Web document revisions
=== Begin Enclosure ===
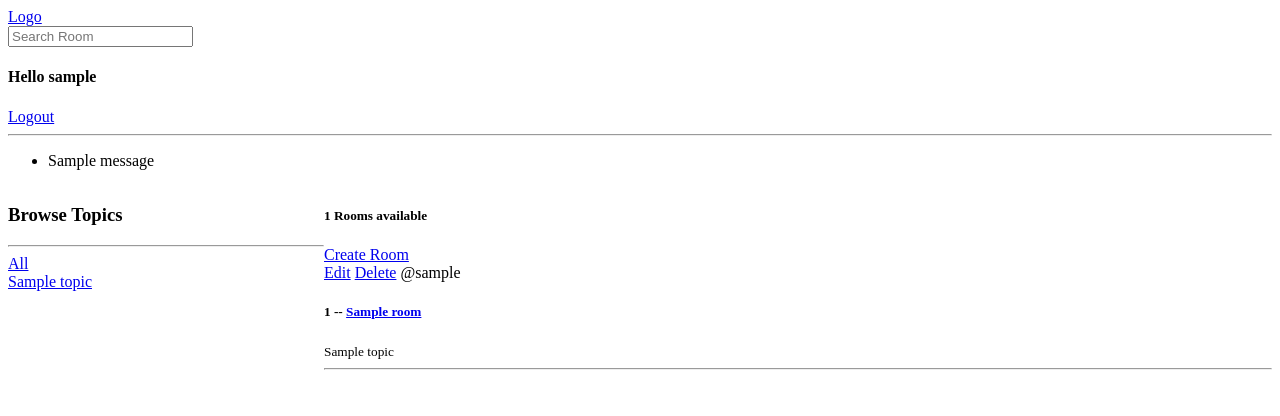
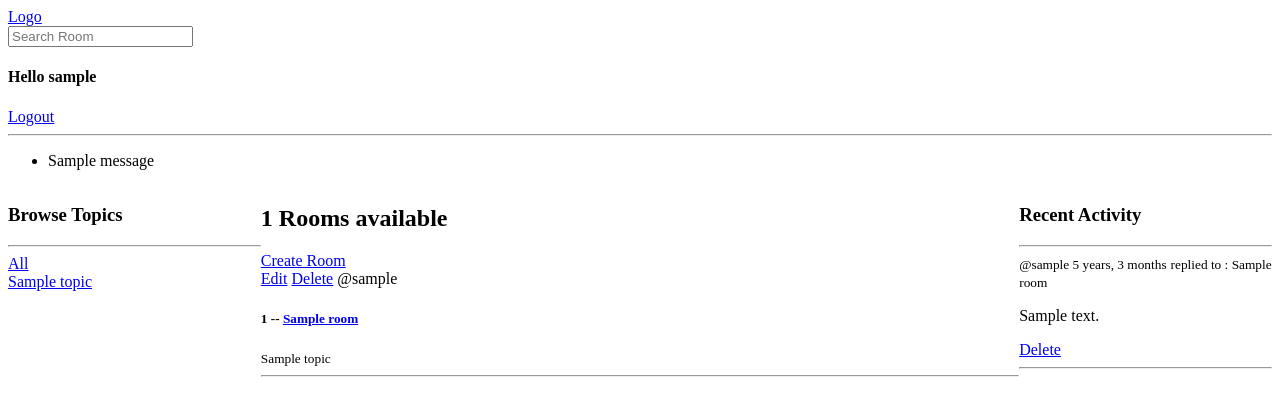
Before and after one commit to djonzoumbek/study, a Django app: page / in a window 1280 px wide. Shown: the top 416 px of the page. Run offline with Django 5.2, Linux system fonts and the light colour scheme; a user stored in the database is signed in; tables that the repository leaves empty hold one stand-in row (values such as "Sample post"); one stand-in notice (Sample message) is shown.

Commit message:
mise en place de l'activity component et la refactorisation du code de la page d'accueil

```diff
--- a/base/models.py
+++ b/base/models.py
@@ -35,5 +35,8 @@ class Message(models.Model):
     updated = models.DateTimeField(auto_now = True)
     created = models.DateTimeField(auto_now_add = True)
 
+    class Meta:
+        ordering = ['-created', '-updated']
+
     def __str__(self):
         return self.body[:50]
--- /dev/null
+++ b/base/templates/base/activity_component.html
@@ -0,0 +1,13 @@
+<h3>Recent Activity</h3>
+<hr>
+{% for message in room_messages %}
+    <div>
+        <small>@{{ message.user }} {{ message.created | timesince }}</small>
+        <small>replied to : {{ message.room }}</small>
+        <p>{{ message }}</p>
+        {% if request.user == message.user %}
+            <a href="{% url 'delete-message' message.id %}">Delete</a>
+        {% endif %}
+        <hr>
+    </div>
+{% endfor %}
--- /dev/null
+++ b/base/templates/base/feed_component.html
@@ -0,0 +1,15 @@
+
+<div>
+    {% for room in rooms %}
+        <div>
+            {% if request.user == room.host %}
+                <a href="{% url 'update-room' room.id %}">Edit</a>
+                <a href="{% url 'delete-room' room.id %}">Delete</a>
+            {% endif %}
+            <span>@{{ room.host.username }}</span>
+            <h5>{{ room.id }} -- <a href="{% url 'room' room.id %}">{{ room.name }}</a></h5>
+            <small>{{ room.topic.name }}</small>
+            <hr>
+        </div>
+    {% endfor %}
+</div>
--- a/base/templates/base/home.html
+++ b/base/templates/base/home.html
@@ -4,41 +4,23 @@
     <style>
         .home-container {
             display: grid;
-            grid-template-columns: 1fr 3fr;
+            grid-template-columns: 1fr 3fr 1fr;
         }
     </style>
 
 	<div class="home-container">
         <div>
-            <h3>Browse Topics</h3>
-            <hr>
-            <div>
-                    <a href="{% url 'home' %}">All</a>
-                </div>
-            {% for topic in topics %}
-            	<div>
-                    <a href="{% url 'home' %}?q={{ topic.name }}">{{ topic.name }}</a>
-                </div>
-            {% endfor %}
+            {% include 'base/topics_component.html' %}
 
         </div>
         <div>
-            <h5>{{ room_count }} Rooms available</h5>
+            <h2>{{ room_count }} Rooms available</h2>
             <a href="{% url 'create-room' %}"> Create Room</a>
-            <div>
-                {% for room in rooms %}
-                    <div>
-                        {% if request.user == room.host %}
-                        	<a href="{% url 'update-room' room.id %}">Edit</a>
-                            <a href="{% url 'delete-room' room.id %}">Delete</a>
-                        {% endif %}
-                        <span>@{{ room.host.username }}</span>
-                        <h5>{{ room.id }} -- <a href="{% url 'room' room.id %}">{{ room.name }}</a></h5>
-                        <small>{{ room.topic.name }}</small>
-                        <hr>
-                    </div>
-                {% endfor %}
-            </div>
+            {% include 'base/feed_component.html' %}
+        </div>
+        <div>
+            {% include 'base/activity_component.html' %}
+
         </div>
     </div>
 {% endblock %}
--- a/base/templates/base/room.html
+++ b/base/templates/base/room.html
@@ -17,6 +17,9 @@
                 <hr>
                 {% for message in room_messages %}
                     <div>
+                        {% if request.user == message.user %}
+                        	<a href="{% url 'delete-message' message.id %}">Delete</a>
+                        {% endif %}
                         <small>
                             @{{ message.user }} {{ message.created | timesince }}ago
                         </small>
--- /dev/null
+++ b/base/templates/base/topics_component.html
@@ -0,0 +1,10 @@
+<h3>Browse Topics</h3>
+<hr>
+<div>
+    <a href="{% url 'home' %}">All</a>
+</div>
+{% for topic in topics %}
+    <div>
+        <a href="{% url 'home' %}?q={{ topic.name }}">{{ topic.name }}</a>
+    </div>
+{% endfor %}
--- a/base/urls.py
+++ b/base/urls.py
@@ -12,6 +12,7 @@ urlpatterns = [
     path('create-room/', views.create_room, name='create-room'),
     path('update-room/<str:pk>/', views.update_room, name='update-room'),
     path('delete-room/<str:pk>/', views.delete_room, name='delete-room'),
+    path('delete-message/<str:pk>/', views.delete_message, name='delete-message'),
 
 
 
--- a/base/views.py
+++ b/base/views.py
@@ -19,7 +19,10 @@ def home(request):
     )
     room_count = rooms.count()
     topics = Topic.objects.all()
-    context = {'rooms': rooms, 'topics': topics, 'room_count': room_count}
+    room_messages = Message.objects.filter(
+        Q(room__topic__name__icontains=q)
+    )
+    context = {'rooms': rooms, 'topics': topics, 'room_count': room_count, 'room_messages': room_messages}
     return render(request, 'base/home.html', context)
 
 
@@ -76,17 +79,17 @@ def logout_user(request):
 
 def room(request, pk):
     room = Room.objects.get(id=pk)
-    room_messages = room.message_set.all().order_by('created')
+    room_messages = room.message_set.all()
     participants = room.participants.all()
     if request.method == 'POST':
         message = Message.objects.create(
             user=request.user,
             room=room,
             body = request.POST.get('body')
-        )
-
+        ) # create a new message
+        room.participants.add(request.user) #automatically add participant in room
         return redirect('room', pk=room.id)
-    context = {'room': room, 'room_messages': room_messages, 'participants': participants}
+    context = {'room': room, 'room_messages': room_messages, 'participants': participants }
     return render(request, 'base/room.html', context)
 
 
@@ -123,8 +126,21 @@ def update_room(request, pk):
 @login_required(login_url='login')
 def delete_room(request, pk):
     room = Room.objects.get(id=pk)
+    if request.user != room.host:
+        return HttpResponse('Houst batard va !')
     if request.method == 'POST':
         room.delete()
         return redirect('home')
     context = {'obj': room}
     return render(request, 'base/delete.html', context)
+
+@login_required(login_url='login')
+def delete_message(request, pk):
+    messages_del = Message.objects.get(id=pk)
+    if request.user != messages_del.user:
+        return HttpResponse('Houst batard va !')
+    if request.method == 'POST':
+        messages_del.delete()
+        return redirect('room', pk=messages_del.room.id)
+    context = {'obj': messages_del}
+    return render(request, 'base/delete.html', context)
```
=== End Enclosure ===
For each line above, output its wording exactly and leave out any picture.

Before and after one commit to djonzoumbek/study, a Django app: page / in a window 1280 px wide. Shown: the top 416 px of the page. Run offline with Django 5.2, Linux system fonts and the light colour scheme; a user stored in the database is signed in; tables that the repository leaves empty hold one stand-in row (values such as "Sample post"); one stand-in notice (Sample message) is shown.

Commit message:
mise en place de l'activity component et la refactorisation du code de la page d'accueil

```diff
--- a/base/models.py
+++ b/base/models.py
@@ -35,5 +35,8 @@ class Message(models.Model):
     updated = models.DateTimeField(auto_now = True)
     created = models.DateTimeField(auto_now_add = True)
 
+    class Meta:
+        ordering = ['-created', '-updated']
+
     def __str__(self):
         return self.body[:50]
--- /dev/null
+++ b/base/templates/base/activity_component.html
@@ -0,0 +1,13 @@
+<h3>Recent Activity</h3>
+<hr>
+{% for message in room_messages %}
+    <div>
+        <small>@{{ message.user }} {{ message.created | timesince }}</small>
+        <small>replied to : {{ message.room }}</small>
+        <p>{{ message }}</p>
+        {% if request.user == message.user %}
+            <a href="{% url 'delete-message' message.id %}">Delete</a>
+        {% endif %}
+        <hr>
+    </div>
+{% endfor %}
--- /dev/null
+++ b/base/templates/base/feed_component.html
@@ -0,0 +1,15 @@
+
+<div>
+    {% for room in rooms %}
+        <div>
+            {% if request.user == room.host %}
+                <a href="{% url 'update-room' room.id %}">Edit</a>
+                <a href="{% url 'delete-room' room.id %}">Delete</a>
+            {% endif %}
+            <span>@{{ room.host.username }}</span>
+            <h5>{{ room.id }} -- <a href="{% url 'room' room.id %}">{{ room.name }}</a></h5>
+            <small>{{ room.topic.name }}</small>
+            <hr>
+        </div>
+    {% endfor %}
+</div>
--- a/base/templates/base/home.html
+++ b/base/templates/base/home.html
@@ -4,41 +4,23 @@
     <style>
         .home-container {
             display: grid;
-            grid-template-columns: 1fr 3fr;
+            grid-template-columns: 1fr 3fr 1fr;
         }
     </style>
 
 	<div class="home-container">
         <div>
-            <h3>Browse Topics</h3>
-            <hr>
-            <div>
-                    <a href="{% url 'home' %}">All</a>
-                </div>
-            {% for topic in topics %}
-            	<div>
-                    <a href="{% url 'home' %}?q={{ topic.name }}">{{ topic.name }}</a>
-                </div>
-            {% endfor %}
+            {% include 'base/topics_component.html' %}
 
         </div>
         <div>
-            <h5>{{ room_count }} Rooms available</h5>
+            <h2>{{ room_count }} Rooms available</h2>
             <a href="{% url 'create-room' %}"> Create Room</a>
-            <div>
-                {% for room in rooms %}
-                    <div>
-                        {% if request.user == room.host %}
-                        	<a href="{% url 'update-room' room.id %}">Edit</a>
-                            <a href="{% url 'delete-room' room.id %}">Delete</a>
-                        {% endif %}
-                        <span>@{{ room.host.username }}</span>
-                        <h5>{{ room.id }} -- <a href="{% url 'room' room.id %}">{{ room.name }}</a></h5>
-                        <small>{{ room.topic.name }}</small>
-                        <hr>
-                    </div>
-                {% endfor %}
-            </div>
+            {% include 'base/feed_component.html' %}
+        </div>
+        <div>
+            {% include 'base/activity_component.html' %}
+
         </div>
     </div>
 {% endblock %}
--- a/base/templates/base/room.html
+++ b/base/templates/base/room.html
@@ -17,6 +17,9 @@
                 <hr>
                 {% for message in room_messages %}
                     <div>
+                        {% if request.user == message.user %}
+                        	<a href="{% url 'delete-message' message.id %}">Delete</a>
+                        {% endif %}
                         <small>
                             @{{ message.user }} {{ message.created | timesince }}ago
                         </small>
--- /dev/null
+++ b/base/templates/base/topics_component.html
@@ -0,0 +1,10 @@
+<h3>Browse Topics</h3>
+<hr>
+<div>
+    <a href="{% url 'home' %}">All</a>
+</div>
+{% for topic in topics %}
+    <div>
+        <a href="{% url 'home' %}?q={{ topic.name }}">{{ topic.name }}</a>
+    </div>
+{% endfor %}
--- a/base/urls.py
+++ b/base/urls.py
@@ -12,6 +12,7 @@ urlpatterns = [
     path('create-room/', views.create_room, name='create-room'),
     path('update-room/<str:pk>/', views.update_room, name='update-room'),
     path('delete-room/<str:pk>/', views.delete_room, name='delete-room'),
+    path('delete-message/<str:pk>/', views.delete_message, name='delete-message'),
 
 
 
--- a/base/views.py
+++ b/base/views.py
@@ -19,7 +19,10 @@ def home(request):
     )
     room_count = rooms.count()
     topics = Topic.objects.all()
-    context = {'rooms': rooms, 'topics': topics, 'room_count': room_count}
+    room_messages = Message.objects.filter(
+        Q(room__topic__name__icontains=q)
+    )
+    context = {'rooms': rooms, 'topics': topics, 'room_count': room_count, 'room_messages': room_messages}
     return render(request, 'base/home.html', context)
 
 
@@ -76,17 +79,17 @@ def logout_user(request):
 
 def room(request, pk):
     room = Room.objects.get(id=pk)
-    room_messages = room.message_set.all().order_by('created')
+    room_messages = room.message_set.all()
     participants = room.participants.all()
     if request.method == 'POST':
         message = Message.objects.create(
             user=request.user,
             room=room,
             body = request.POST.get('body')
-        )
-
+        ) # create a new message
+        room.participants.add(request.user) #automatically add participant in room
         return redirect('room', pk=room.id)
-    context = {'room': room, 'room_messages': room_messages, 'participants': participants}
+    context = {'room': room, 'room_messages': room_messages, 'participants': participants }
     return render(request, 'base/room.html', context)
 
 
@@ -123,8 +126,21 @@ def update_room(request, pk):
 @login_required(login_url='login')
 def delete_room(request, pk):
     room = Room.objects.get(id=pk)
+    if request.user != room.host:
+        return HttpResponse('Houst batard va !')
     if request.method == 'POST':
         room.delete()
         return redirect('home')
     context = {'obj': room}
     return render(request, 'base/delete.html', context)
+
+@login_required(login_url='login')
+def delete_message(request, pk):
+    messages_del = Message.objects.get(id=pk)
+    if request.user != messages_del.user:
+        return HttpResponse('Houst batard va !')
+    if request.method == 'POST':
+        messages_del.delete()
+        return redirect('room', pk=messages_del.room.id)
+    context = {'obj': messages_del}
+    return render(request, 'base/delete.html', context)
```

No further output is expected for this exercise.